scholarship, many muslims simply subscribe to one of the madhabs. I guess the idea is that instead of investigating the Quran and Hadith and what they
mean and combining that information to come up with a unified understanding, for most people it is easier to just accept a pre-existing body of work
that has done that already.
So when someone (usually a non-muslim trying to denigrate Islam) tells you "Shariah law says this!" or "All muslims must do that!", they're almost
always talking nonsense, because there is no monolithic sharia law, only different interpretations.
Personally, I am not really a follower of any single madhab, but I regularly read up on their opinions when I pick up some new dimension of Islamic
jurisprudence. Likewise, I am not a hadith scholar, so I have to rely on their judgements. Following that, my understanding is that while hadith are

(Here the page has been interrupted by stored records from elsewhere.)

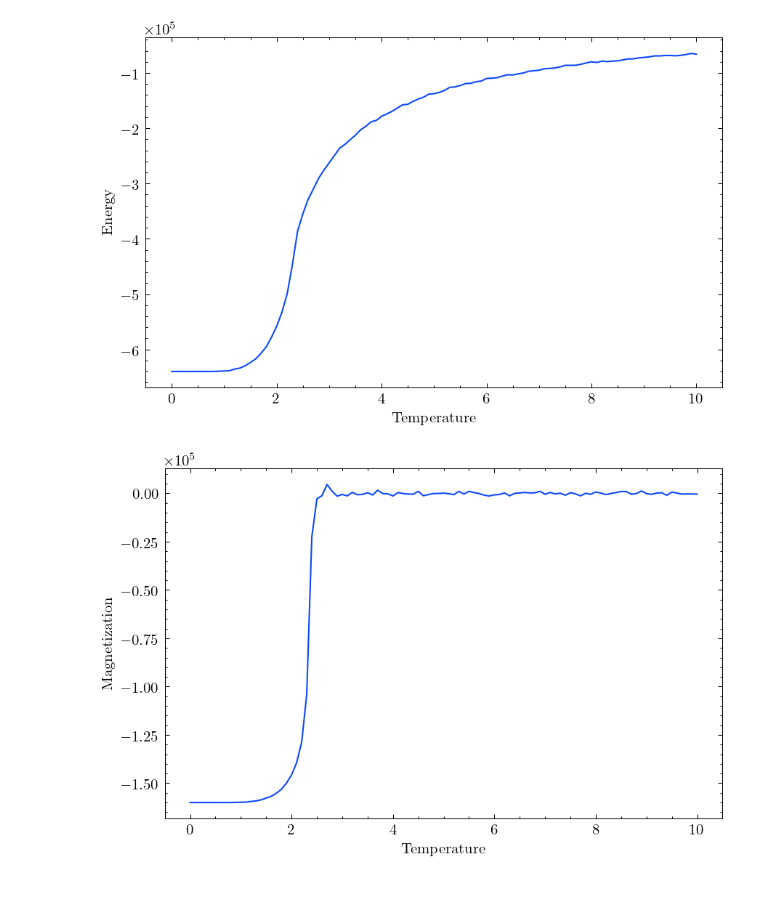
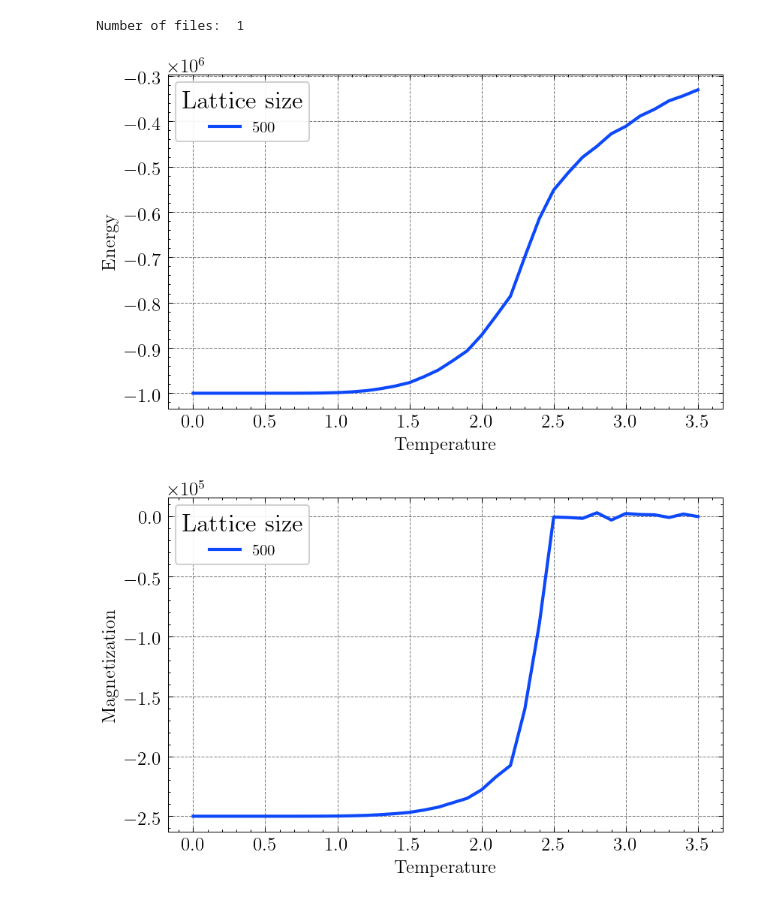
Before and after one commit to RemiHelleboid/Ising, a Jupyter notebook: python/ParseTvsResults.ipynb, the cells around one changed output. Cells and saved outputs as stored; diff of their text form; code cells hidden in the pictures.

```diff
--- a/python/ParseTvsResults.ipynb
+++ b/python/ParseTvsResults.ipynb
@@ -2,8 +2,11 @@
 import numpy as np
 import matplotlib.pyplot as plt
 import os
+import glob
+import collections
+
 try:
-    plt.style.use(['science', 'high-vis'])
+    plt.style.use(['science', 'high-vis', 'grid'])
 except:
     plt.style.use(['seaborn-paper'])
 
@@ -16,33 +35,48 @@ ls: cannot access '*.csv': No such file or directory
 # %%
-FILENAME = "../build/3output_2d_temperature.csv"
+FILENAMES = glob.glob("../build/*output_2d_temperature.csv")
 DIR_FIG = "../build/figures/"
 os.makedirs(DIR_FIG, exist_ok=True)
-temperature, energy, magnetization, specific_heat, susceptibility = np.loadtxt(FILENAME,
+DICT_FILES = {}
+for filename in FILENAMES:
+    size = int(filename.split("_")[-4])
+    temperature, energy, magnetization, specific_heat, susceptibility = np.loadtxt(filename,
                                                                                skiprows=1,
                                                                                unpack=True,
                                                                                delimiter=',')
+    DICT_FILES[size] = [temperature, energy, magnetization, specific_heat, susceptibility]
+DICT_FILES = collections.OrderedDict(sorted(DICT_FILES.items()))
+print("Number of files: ", len(DICT_FILES))
+# %% [output]
+Number of files:  1
 # %%
 fig, axs = plt.subplots(dpi=150)
 axs.ticklabel_format(axis="y", style="sci", scilimits=(0, 0))
 axs.set_xlabel("Temperature")
 axs.set_ylabel("Energy")
-axs.plot(temperature, energy, "-")
-
+index_ls = 0
+for key, value in DICT_FILES.items():
+    temperature, energy, magnetization, specific_heat, susceptibility = value
+    axs.plot(temperature, energy, lw=2, label=f"{key}", ls=list_linestyle[index_ls])
+    index_ls = (index_ls + 1) % len(list_linestyle)
+axs.legend(title="Lattice size", loc="best", frameon=True, framealpha=0.9, fancybox=True, fontsize=10)
 fig.tight_layout()
 fig.savefig(DIR_FIG + "ising_2d_energy.png", facecolor="w")
 # %% [output]
-[figure, old version]
+[figure, new version]
 # %%
 fig, axs = plt.subplots(dpi=150)
 axs.ticklabel_format(axis="y", style="sci", scilimits=(0, 0))
 axs.set_xlabel("Temperature")
 axs.set_ylabel("Magnetization")
-axs.plot(temperature, magnetization, "-")
 
+for key, value in DICT_FILES.items():
+    temperature, energy, magnetization, specific_heat, susceptibility = value
+    axs.plot(temperature, magnetization, "-", lw=2, label=f"{key}")
+axs.legend(title="Lattice size", loc="best", frameon=True, framealpha=0.9, fancybox=True, fontsize=10)
 fig.tight_layout()
 fig.savefig(DIR_FIG + "ising_2d_magnetization.png", facecolor="w")
 # %% [output]
-[figure, old version]
+[figure, new version]
 # %%
 fig, axs = plt.subplots(dpi=150)
 axs.ticklabel_format(axis="y", style="sci", scilimits=(0, 0))
```
Also changed, not shown: parts of 4 cells of this notebook, 7 other files.
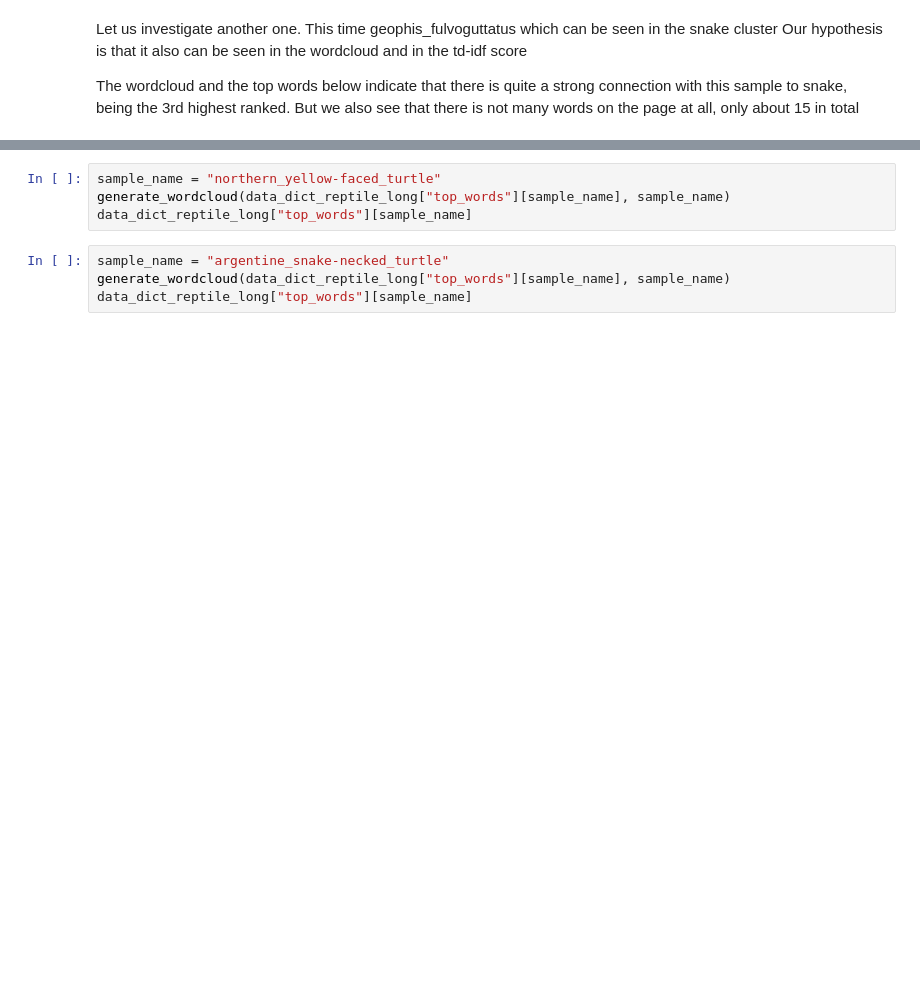
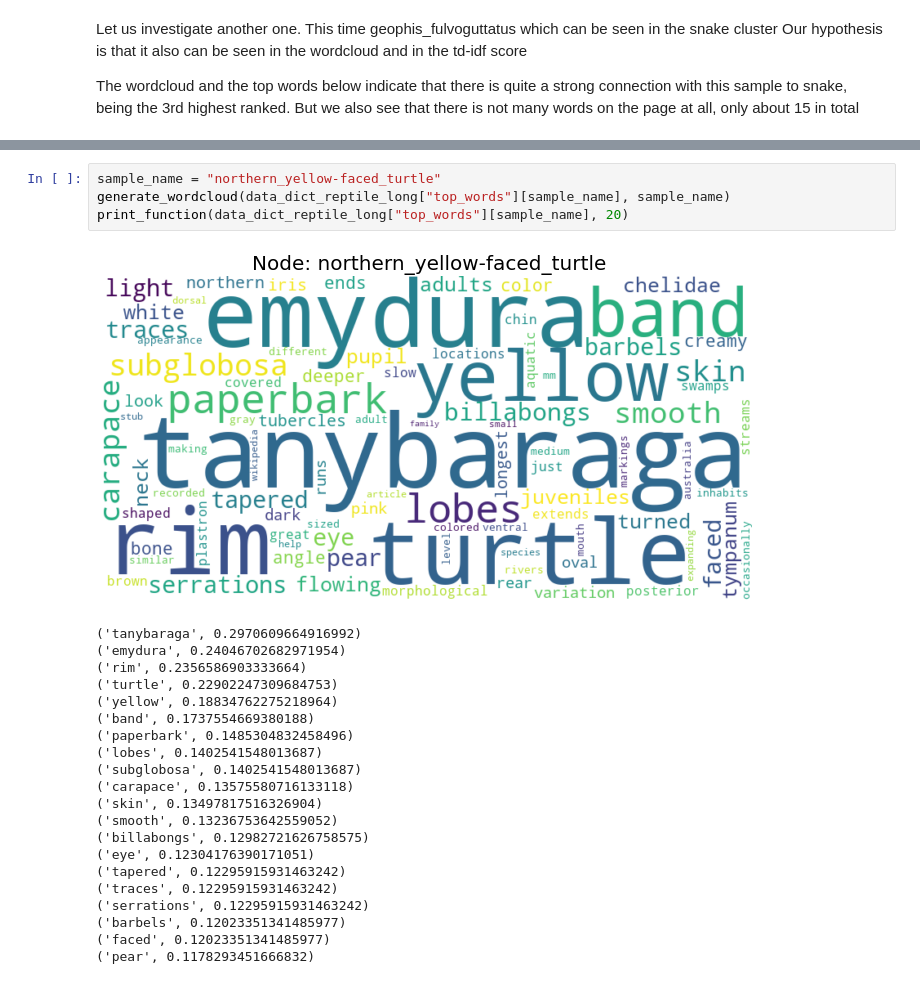
Before and after one commit to cerichs/CSS_Project_A_and_B, a Jupyter notebook: text_analysis.ipynb, the cells around one changed output, grey strips where cells are left out. Saved outputs shown, nothing was run; the diff lists cells and outputs as text; blank space fills up the shorter version.

```diff
--- a/text_analysis.ipynb
+++ b/text_analysis.ipynb
@@ -319,8 +366,26 @@ data_dict_reptile["top_words"][sample_name]
 # %%
 sample_name = "northern_yellow-faced_turtle"
 generate_wordcloud(data_dict_reptile_long["top_words"][sample_name], sample_name)
-data_dict_reptile_long["top_words"][sample_name]
+print_function(data_dict_reptile_long["top_words"][sample_name], 20)
+# %% [output]
+[figure, added]
+('tanybaraga', 0.2970609664916992)
+('emydura', 0.24046702682971954)
+('rim', 0.2356586903333664)
+('turtle', 0.22902247309684753)
+('yellow', 0.18834762275218964)
+('band', 0.1737554669380188)
+('paperbark', 0.1485304832458496)
+('lobes', 0.1402541548013687)
+('subglobosa', 0.1402541548013687)
+('carapace', 0.13575580716133118)
+('skin', 0.13497817516326904)
+('smooth', 0.13236753642559052)
+('billabongs', 0.12982721626758575)
+('eye', 0.12304176390171051)
+('tapered', 0.12295915931463242)
+('traces', 0.12295915931463242)
+('serrations', 0.12295915931463242)
+('barbels', 0.12023351341485977)
+('faced', 0.12023351341485977)
+('pear', 0.1178293451666832)
-# %%
-sample_name = "argentine_snake-necked_turtle"
-generate_wordcloud(data_dict_reptile_long["top_words"][sample_name], sample_name)
-data_dict_reptile_long["top_words"][sample_name]
```
Also changed, not shown: parts of 21 cells of this notebook, 7 other files.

important, their importance does not trump the Quran, so if something is found conflicting, go with the Quran. Also, my approach to hadith is
different than my approach to the Quran. With Hadith, you have to have a well established understanding of the background of each narration, in what
context it was said, who said it, and how (or even if) it is applicable or it an be interpreted for today.
For example, there is a hadith that literally has just the Prophet saying "Vinegar is a good condiment". Now one could go the literal way and assume
that vinegar is a morally superior condiment. Or they could understand that the Prophet had sat down to eat, was enjoying food, and stated his
appreciation for vinegar. Or you could interpret the context and reach the conclusion that there is nothing wrong with vinegar (some muslim groups
today have objections to non-synthetic vinegar because it is made from alcohol), there is nothing wrong with dinner conversation (some people think it
is better to eat in silence), or that everything Muhammad ever said wasn't an edict from God (some people go to the extreme and think the instruction
to follow the Prophet's example extends to personal preferences and clothing and language spoken).
Sorry for the long post. Hope it was helpful!